No, Jane Austen Did Not Invent Baseball
The word dates back at least as far as the 1740s
When did baseball begin? We don't mean the sport, but the word itself. Many people currently view an article from The Brooklyn Eagle in 1845 as providing the earliest evidence of the word used to describe the American version of baseball.
A Great Match At Base Ball.--This afternoon, at 2 o’clock, the New York Bass Ball Club play a match at ball with the Brooklyn Club at the Elysian Fields, Hoboken. The interest attached to this match will attract large numbers from this and the neighboring city.
—The Brooklyn Daily Eagle, 21 Oct., 1845
However, this is far from the earliest use of the word, and is not even the earliest use of the word in North America. Base-ball may be found in North American use at least as far back as 1791, when a hand-written bylaw was presented at a town hall in Pittsfield, Massachusetts, with the intent of preventing ball games from breaking the windows of the new meeting house in that city. An image of the original document can be found on the Berkshire Athenaeum’s website.
Be it ordained by the said Inhabitants that no Person, an Inhabitant of said Town, shall be permitted to play at any Game called Wicket, Cricket, Baseball, Batball, Football, Cat, Fives or any other Game or Games with Balls within the Distance of Eighty Yards from said Meeting House __ and every such Person who shall play at any of the said Games or other Games with Balls within the Distance aforesaid, shall for any Instance thereof, forfeit the Sum of five schillings to be recovered by Action of Debt brought before any Justice of the Peace to the Use of the Person who shall sue and prosecute therefor _____
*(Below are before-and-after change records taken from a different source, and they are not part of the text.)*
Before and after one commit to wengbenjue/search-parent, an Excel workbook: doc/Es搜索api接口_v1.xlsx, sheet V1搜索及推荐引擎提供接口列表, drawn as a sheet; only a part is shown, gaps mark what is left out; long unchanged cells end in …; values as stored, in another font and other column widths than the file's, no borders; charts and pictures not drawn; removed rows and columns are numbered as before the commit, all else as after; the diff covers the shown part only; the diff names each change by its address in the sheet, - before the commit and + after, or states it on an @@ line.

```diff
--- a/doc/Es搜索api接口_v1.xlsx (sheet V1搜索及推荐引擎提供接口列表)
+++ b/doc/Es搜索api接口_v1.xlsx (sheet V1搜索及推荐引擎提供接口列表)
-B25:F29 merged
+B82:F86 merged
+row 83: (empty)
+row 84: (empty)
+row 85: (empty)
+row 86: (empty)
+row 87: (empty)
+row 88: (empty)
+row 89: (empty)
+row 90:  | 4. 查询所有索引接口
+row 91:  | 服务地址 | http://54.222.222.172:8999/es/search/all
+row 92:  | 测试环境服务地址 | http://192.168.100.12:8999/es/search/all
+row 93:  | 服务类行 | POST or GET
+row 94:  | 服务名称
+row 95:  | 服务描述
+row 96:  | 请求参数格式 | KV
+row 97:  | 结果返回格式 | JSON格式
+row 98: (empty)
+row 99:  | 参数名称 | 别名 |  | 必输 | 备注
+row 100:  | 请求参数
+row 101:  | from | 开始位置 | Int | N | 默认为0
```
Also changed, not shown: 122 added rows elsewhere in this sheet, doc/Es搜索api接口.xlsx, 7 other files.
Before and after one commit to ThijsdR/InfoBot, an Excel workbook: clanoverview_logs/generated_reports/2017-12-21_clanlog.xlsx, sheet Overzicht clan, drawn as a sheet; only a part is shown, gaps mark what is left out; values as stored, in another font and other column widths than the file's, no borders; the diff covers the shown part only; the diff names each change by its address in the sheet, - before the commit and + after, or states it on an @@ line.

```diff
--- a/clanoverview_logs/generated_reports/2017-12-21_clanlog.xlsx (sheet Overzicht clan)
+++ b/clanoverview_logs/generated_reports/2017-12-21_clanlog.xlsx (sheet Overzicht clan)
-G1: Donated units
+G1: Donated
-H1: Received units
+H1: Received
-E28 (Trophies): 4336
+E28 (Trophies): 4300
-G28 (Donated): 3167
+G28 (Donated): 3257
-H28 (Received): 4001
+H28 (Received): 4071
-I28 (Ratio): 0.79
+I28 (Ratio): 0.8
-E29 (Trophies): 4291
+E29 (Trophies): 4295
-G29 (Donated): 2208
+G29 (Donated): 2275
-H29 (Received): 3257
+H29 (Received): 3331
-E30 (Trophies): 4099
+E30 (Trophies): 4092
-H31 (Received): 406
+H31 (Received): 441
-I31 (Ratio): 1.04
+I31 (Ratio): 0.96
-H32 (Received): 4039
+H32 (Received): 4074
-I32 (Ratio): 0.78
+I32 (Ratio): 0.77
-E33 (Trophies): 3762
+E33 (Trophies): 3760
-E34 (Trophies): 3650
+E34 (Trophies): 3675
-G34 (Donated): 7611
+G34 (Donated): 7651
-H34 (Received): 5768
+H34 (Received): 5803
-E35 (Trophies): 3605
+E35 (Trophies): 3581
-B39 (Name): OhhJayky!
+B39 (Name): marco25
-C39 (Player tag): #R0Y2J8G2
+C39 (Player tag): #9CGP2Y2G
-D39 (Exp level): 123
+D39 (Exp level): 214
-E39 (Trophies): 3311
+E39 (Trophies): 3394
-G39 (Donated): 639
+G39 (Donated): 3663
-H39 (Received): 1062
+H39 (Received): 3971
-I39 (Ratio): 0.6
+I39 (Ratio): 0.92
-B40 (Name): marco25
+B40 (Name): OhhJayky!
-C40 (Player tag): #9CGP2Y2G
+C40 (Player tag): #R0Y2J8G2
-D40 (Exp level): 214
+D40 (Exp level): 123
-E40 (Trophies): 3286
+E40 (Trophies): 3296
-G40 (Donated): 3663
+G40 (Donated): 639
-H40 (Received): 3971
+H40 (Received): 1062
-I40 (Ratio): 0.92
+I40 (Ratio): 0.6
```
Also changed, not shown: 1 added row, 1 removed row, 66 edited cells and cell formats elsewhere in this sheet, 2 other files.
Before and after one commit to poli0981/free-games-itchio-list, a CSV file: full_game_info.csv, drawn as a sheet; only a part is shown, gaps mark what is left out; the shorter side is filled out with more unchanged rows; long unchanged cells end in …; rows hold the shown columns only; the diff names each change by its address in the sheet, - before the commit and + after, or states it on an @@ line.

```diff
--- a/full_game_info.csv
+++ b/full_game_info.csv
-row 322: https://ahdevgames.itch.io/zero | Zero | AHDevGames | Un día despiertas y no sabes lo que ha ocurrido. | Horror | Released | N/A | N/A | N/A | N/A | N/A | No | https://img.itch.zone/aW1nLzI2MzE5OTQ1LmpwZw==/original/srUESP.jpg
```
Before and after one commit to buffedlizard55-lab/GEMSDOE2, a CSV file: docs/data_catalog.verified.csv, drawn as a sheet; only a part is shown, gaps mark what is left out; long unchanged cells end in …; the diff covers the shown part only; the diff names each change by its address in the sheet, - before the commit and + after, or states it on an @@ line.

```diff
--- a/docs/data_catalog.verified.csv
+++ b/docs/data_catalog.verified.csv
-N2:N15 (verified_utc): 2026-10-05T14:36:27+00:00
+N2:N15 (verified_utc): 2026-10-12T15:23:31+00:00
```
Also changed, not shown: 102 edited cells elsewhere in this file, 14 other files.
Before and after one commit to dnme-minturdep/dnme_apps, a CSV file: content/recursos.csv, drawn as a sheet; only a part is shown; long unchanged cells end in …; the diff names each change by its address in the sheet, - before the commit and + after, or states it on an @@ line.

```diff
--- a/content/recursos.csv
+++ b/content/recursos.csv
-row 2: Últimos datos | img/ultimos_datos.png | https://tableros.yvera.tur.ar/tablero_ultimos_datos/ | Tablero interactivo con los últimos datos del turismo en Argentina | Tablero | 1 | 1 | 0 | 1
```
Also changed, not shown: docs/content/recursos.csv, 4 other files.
—ByeLaw for the Preservation of the Windows in the New Meeting House, 5 Sept. 1791
Although this is the earliest known use of the word in a North American source, it is not a great candidate for the title of "first use of baseball." The word did have another life before referring to our national pastime of gradual inebriation, yelling at umpires, and watching men hit and catch a small ball. The thing that makes it so confusing is that earlier uses of baseball were used to describe a game that originated in Britain, and which also had balls, bases, and bats (this form of baseball is commonly called rounders).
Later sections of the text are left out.